Exercise requirements
Go through the data and copy each line where the word "image" shows up.

[Stored dataset items]
******
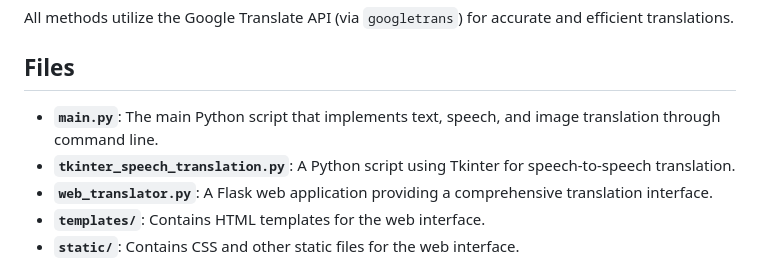
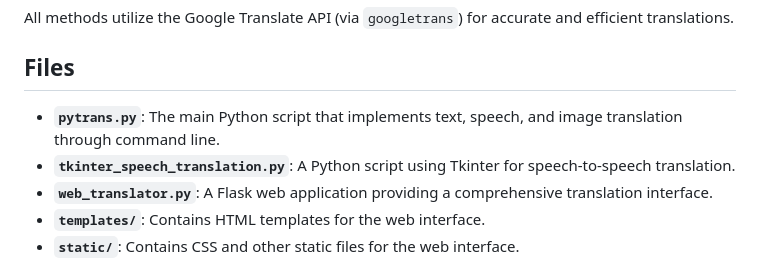
Before and after one commit to Deepak250104/Language_Translator, a Markdown page: README.md, the part around the change. Drawn GitHub-style.

```diff
--- a/README.md
+++ b/README.md
@@ -14,7 +14,7 @@ All methods utilize the Google Translate API (via `googletrans`) for accurate an
 
 ## Files
 
-* **`main.py`**: The main Python script that implements text, speech, and image translation through command line.
+* **`pytrans.py`**: The main Python script that implements text, speech, and image translation through command line.
 * **`tkinter_speech_translation.py`**: A Python script using Tkinter for speech-to-speech translation.
 * **`web_translator.py`**: A Flask web application providing a comprehensive translation interface.
 * **`templates/`**: Contains HTML templates for the web interface.
```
******
Task result
-* **`main.py`**: The main Python script that implements text, speech, and image translation through command line.
+* **`pytrans.py`**: The main Python script that implements text, speech, and image translation through command line.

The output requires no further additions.